Laden with meat-free options, the menu entices taste buds with spiced and nutritious ingredients such as saag paneer’s spinach and fresh cheese, aloo gobi’s cauliflower and potatoes, and chana masala’s tender garbanzo beans. Chefs also throw dairy to the wayside in many dishes, including the vegan mirchi bhajia—deep-fried anaheim peppers stuffed with potatoes and spices hot enough to peel the wallpaper off a doll’s house. A catering menu provides spreads for large groups and flash mobs that rent the on-premises banquet hall.
The native chefs at India Palace use traditional cooking methods to sizzle up a tasty array of Indian cuisine, drawing from a pantry of fresh ingredients and spices. The 11th-story dining room regales patrons with scenic views of the landscape typically reserved for window washers or wealthy passengers on low-flying UFOs. Open seven days a week, India Palace stocks a buffet for lunch before populating dinner plates at 5:30 p.m.

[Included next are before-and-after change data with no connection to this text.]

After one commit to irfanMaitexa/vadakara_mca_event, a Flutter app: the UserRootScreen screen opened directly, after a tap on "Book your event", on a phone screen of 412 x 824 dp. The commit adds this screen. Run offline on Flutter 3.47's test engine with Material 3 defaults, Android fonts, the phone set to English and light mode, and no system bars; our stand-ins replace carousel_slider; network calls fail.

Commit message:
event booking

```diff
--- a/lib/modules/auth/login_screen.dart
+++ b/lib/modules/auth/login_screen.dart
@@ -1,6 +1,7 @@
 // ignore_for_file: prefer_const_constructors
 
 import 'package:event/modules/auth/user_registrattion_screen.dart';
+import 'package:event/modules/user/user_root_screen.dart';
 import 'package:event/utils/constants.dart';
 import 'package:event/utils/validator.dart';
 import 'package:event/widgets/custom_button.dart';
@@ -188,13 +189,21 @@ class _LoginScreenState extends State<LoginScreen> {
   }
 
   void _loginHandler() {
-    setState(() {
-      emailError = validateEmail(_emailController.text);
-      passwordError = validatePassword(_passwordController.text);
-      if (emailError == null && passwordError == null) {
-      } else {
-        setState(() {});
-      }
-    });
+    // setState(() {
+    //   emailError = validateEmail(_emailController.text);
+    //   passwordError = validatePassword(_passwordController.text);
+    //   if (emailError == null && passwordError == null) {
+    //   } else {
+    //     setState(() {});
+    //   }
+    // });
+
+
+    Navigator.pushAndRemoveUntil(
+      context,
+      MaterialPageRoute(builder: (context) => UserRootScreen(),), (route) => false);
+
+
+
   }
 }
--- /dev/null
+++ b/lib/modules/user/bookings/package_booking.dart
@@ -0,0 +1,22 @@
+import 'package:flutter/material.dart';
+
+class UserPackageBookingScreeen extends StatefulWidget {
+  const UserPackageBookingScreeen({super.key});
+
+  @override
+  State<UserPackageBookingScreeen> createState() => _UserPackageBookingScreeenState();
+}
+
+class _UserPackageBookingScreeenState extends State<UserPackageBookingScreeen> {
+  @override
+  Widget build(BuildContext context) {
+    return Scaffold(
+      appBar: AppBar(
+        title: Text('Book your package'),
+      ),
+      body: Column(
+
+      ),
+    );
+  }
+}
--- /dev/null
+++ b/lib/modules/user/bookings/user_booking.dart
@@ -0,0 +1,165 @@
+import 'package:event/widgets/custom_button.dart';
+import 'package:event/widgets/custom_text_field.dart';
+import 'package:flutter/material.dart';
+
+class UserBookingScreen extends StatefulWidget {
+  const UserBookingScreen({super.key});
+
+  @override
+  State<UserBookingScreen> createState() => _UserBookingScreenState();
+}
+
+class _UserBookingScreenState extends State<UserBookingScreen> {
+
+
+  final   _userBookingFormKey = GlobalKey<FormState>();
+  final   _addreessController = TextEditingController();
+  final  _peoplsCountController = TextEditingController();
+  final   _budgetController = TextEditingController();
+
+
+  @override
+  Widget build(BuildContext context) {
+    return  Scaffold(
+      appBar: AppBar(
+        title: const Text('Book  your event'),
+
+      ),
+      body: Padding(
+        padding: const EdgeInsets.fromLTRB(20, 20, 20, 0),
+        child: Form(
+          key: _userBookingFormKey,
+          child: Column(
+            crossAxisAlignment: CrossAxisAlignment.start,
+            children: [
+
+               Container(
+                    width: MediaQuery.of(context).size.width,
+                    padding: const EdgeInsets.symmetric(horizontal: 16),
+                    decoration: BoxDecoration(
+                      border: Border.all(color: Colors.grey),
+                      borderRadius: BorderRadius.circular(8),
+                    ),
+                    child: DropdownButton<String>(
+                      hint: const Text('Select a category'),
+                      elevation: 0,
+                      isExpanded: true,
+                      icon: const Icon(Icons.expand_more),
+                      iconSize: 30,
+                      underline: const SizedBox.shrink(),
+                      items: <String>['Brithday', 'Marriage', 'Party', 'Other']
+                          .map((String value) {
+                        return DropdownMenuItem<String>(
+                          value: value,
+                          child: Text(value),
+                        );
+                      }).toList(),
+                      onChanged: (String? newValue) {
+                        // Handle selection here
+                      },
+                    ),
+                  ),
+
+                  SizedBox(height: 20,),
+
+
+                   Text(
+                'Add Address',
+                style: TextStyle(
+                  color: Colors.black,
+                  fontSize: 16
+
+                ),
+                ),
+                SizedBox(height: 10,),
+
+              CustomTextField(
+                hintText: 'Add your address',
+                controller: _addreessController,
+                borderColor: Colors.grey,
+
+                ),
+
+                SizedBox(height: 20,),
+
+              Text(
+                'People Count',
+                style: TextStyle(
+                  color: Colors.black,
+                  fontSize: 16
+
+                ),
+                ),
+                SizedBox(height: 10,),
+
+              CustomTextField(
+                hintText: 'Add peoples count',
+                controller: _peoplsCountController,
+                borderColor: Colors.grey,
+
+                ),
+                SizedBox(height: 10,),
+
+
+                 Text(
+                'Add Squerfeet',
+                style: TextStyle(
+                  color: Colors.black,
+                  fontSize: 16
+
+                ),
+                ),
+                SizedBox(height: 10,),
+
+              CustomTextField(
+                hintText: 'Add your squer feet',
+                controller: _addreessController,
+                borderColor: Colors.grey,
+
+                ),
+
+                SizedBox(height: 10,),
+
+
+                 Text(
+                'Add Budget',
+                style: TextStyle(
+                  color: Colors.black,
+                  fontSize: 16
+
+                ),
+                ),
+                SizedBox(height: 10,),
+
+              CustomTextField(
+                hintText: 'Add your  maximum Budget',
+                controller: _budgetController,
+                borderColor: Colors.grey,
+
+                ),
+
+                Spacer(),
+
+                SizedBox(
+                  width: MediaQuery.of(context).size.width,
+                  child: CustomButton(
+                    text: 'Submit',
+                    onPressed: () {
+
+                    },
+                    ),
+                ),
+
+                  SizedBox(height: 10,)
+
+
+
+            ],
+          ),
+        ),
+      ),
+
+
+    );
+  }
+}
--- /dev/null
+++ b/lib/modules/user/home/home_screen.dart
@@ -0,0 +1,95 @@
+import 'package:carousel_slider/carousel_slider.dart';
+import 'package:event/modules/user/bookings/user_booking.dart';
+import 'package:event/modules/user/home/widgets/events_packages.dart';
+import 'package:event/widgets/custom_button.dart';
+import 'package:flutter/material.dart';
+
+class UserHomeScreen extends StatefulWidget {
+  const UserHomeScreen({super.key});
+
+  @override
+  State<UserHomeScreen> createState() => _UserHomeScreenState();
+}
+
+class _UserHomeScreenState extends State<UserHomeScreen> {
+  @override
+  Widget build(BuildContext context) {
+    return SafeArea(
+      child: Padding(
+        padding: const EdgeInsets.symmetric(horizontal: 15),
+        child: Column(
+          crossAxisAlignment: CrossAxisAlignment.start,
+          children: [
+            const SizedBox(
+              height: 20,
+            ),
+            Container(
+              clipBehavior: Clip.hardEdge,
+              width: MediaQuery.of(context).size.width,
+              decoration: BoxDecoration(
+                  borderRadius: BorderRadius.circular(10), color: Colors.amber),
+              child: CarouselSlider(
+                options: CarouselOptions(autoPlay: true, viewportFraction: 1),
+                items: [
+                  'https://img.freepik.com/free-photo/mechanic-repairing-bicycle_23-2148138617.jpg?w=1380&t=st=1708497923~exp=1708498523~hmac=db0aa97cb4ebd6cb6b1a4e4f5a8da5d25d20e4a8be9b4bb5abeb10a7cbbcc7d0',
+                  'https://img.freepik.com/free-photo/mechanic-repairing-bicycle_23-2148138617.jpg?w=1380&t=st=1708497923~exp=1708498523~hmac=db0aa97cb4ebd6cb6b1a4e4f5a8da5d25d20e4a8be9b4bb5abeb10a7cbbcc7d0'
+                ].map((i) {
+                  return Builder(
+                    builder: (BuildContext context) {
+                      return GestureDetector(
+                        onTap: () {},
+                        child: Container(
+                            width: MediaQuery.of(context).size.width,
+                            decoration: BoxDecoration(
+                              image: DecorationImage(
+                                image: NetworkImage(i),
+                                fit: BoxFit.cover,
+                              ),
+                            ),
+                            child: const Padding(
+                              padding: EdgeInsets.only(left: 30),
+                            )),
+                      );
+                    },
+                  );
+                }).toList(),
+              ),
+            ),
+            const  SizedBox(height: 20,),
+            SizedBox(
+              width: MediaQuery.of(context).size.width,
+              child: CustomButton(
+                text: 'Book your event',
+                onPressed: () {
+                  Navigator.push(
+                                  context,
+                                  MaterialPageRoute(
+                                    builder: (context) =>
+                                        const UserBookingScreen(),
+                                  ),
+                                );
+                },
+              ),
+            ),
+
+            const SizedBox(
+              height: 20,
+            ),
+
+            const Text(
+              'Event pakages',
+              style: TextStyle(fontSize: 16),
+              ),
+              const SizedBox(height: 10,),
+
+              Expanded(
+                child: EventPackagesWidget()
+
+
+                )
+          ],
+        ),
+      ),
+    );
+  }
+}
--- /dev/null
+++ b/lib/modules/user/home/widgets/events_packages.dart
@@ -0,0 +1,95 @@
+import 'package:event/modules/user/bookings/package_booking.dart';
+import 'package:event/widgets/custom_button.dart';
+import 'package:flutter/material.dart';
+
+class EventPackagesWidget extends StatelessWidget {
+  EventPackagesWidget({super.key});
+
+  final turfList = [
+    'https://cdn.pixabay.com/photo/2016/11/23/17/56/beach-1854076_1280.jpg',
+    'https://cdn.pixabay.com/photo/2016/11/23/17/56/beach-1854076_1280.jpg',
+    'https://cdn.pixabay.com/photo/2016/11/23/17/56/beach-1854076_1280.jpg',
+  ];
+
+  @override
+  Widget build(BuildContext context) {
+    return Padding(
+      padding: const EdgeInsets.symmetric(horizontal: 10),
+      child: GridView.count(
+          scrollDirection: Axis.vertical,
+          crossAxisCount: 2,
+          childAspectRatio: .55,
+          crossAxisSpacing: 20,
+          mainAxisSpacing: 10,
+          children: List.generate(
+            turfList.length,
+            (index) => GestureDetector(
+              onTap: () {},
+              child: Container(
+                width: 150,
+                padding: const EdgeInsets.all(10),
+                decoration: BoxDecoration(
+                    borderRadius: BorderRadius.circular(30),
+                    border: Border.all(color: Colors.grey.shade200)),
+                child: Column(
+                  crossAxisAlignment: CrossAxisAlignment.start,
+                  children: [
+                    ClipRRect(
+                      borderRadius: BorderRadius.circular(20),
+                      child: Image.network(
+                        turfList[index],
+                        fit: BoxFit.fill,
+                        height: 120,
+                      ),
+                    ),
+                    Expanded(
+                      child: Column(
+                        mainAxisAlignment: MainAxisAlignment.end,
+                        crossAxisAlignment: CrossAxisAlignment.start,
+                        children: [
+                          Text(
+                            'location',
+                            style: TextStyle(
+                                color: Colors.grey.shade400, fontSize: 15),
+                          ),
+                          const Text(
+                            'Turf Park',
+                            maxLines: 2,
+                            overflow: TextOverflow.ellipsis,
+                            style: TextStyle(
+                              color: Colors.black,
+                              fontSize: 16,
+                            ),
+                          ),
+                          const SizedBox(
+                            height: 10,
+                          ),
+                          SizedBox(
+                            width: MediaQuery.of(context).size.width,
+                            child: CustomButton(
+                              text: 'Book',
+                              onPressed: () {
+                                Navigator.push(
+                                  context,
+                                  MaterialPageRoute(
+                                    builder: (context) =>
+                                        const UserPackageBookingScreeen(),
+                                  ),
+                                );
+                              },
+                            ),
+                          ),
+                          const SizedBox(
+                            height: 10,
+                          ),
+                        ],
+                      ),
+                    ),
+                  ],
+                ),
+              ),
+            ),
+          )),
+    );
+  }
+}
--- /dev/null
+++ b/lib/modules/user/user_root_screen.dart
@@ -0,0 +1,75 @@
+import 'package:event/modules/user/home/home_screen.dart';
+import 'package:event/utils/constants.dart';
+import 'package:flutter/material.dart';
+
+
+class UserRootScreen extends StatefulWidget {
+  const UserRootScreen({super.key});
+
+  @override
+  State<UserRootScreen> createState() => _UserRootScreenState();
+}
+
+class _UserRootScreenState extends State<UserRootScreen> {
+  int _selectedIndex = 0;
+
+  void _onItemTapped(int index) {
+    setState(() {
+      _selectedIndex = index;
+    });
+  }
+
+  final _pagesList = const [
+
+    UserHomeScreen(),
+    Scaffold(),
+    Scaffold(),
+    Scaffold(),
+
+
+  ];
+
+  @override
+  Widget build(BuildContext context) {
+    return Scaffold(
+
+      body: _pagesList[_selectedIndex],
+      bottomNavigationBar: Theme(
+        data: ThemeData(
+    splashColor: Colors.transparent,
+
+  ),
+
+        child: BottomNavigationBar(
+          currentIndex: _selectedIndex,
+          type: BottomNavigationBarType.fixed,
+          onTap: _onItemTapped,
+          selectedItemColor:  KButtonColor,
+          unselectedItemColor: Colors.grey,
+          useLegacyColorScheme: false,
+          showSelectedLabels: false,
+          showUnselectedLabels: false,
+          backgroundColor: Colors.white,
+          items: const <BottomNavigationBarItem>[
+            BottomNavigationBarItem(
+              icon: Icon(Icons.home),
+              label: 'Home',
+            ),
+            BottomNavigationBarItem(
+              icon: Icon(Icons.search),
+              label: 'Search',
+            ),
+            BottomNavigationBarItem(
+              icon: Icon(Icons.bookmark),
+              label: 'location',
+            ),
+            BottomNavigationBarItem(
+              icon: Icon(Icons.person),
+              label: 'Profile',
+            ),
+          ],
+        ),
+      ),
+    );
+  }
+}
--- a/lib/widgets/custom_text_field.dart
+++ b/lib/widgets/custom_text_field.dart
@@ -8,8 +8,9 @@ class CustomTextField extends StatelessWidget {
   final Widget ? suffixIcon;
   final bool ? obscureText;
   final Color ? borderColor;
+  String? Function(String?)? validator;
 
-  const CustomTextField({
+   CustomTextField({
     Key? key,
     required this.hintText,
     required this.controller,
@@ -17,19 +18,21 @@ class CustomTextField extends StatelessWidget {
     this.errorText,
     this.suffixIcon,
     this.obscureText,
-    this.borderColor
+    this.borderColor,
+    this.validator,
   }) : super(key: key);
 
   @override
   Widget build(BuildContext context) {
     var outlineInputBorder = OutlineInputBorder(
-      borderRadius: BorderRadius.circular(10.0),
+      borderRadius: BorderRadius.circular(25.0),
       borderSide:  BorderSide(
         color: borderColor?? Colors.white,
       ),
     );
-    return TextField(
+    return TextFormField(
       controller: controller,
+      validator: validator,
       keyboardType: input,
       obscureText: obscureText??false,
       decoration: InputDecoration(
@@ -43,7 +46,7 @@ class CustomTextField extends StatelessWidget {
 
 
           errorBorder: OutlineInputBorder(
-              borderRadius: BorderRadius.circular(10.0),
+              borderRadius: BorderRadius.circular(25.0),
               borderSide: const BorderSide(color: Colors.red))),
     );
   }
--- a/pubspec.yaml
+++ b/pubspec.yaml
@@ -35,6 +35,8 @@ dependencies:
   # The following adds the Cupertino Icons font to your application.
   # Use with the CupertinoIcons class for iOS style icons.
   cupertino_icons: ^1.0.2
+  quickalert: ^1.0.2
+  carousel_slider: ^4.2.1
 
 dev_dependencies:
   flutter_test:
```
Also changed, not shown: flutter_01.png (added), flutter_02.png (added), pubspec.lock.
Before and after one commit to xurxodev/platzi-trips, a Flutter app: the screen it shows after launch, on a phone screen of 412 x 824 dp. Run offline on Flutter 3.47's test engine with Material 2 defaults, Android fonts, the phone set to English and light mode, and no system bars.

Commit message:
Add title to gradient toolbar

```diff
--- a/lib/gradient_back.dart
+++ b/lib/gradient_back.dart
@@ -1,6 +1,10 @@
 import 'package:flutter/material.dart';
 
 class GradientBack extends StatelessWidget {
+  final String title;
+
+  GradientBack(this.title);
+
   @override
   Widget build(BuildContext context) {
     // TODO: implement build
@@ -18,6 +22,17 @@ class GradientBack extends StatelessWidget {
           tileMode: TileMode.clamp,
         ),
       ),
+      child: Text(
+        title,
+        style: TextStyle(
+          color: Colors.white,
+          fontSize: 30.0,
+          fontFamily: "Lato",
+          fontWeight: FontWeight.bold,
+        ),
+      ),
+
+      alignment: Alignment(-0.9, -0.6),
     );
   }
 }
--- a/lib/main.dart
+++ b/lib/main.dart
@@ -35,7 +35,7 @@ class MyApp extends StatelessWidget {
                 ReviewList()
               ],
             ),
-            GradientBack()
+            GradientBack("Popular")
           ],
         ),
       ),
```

Inside the kitchen of Cafe Lazeez, cooks draw upon halal ingredients to craft traditional Pakistani dishes including tandoori chicken and naan. In the dining room, the lighted menu above the cash register hints at skewers laden with beef, which travel on red trays to tables. Working patrons look up from their projects to appreciate free WiFi or realize they’ve been typing on a dish of goat and rice the whole time.
When Krupa and Sid Panchal moved from Bombay, what they missed most about their native city was the food. Hence, they revved up St. Louis's first Indian food truck, showcasing a menu paying homage to their traditional Indian street fare, including vegetarian and vegan-friendly options. They sizzle up easy-to-transport eats, such as vada pav—mashed potatoes deep fried in a chickpea flour batter—and dosas—thin crepes, stuffed with potatoes, cheese, or vegetables. The flavorful dishes are enhanced with dry or wet chutneys made from tamarind, cilantro, or garlic.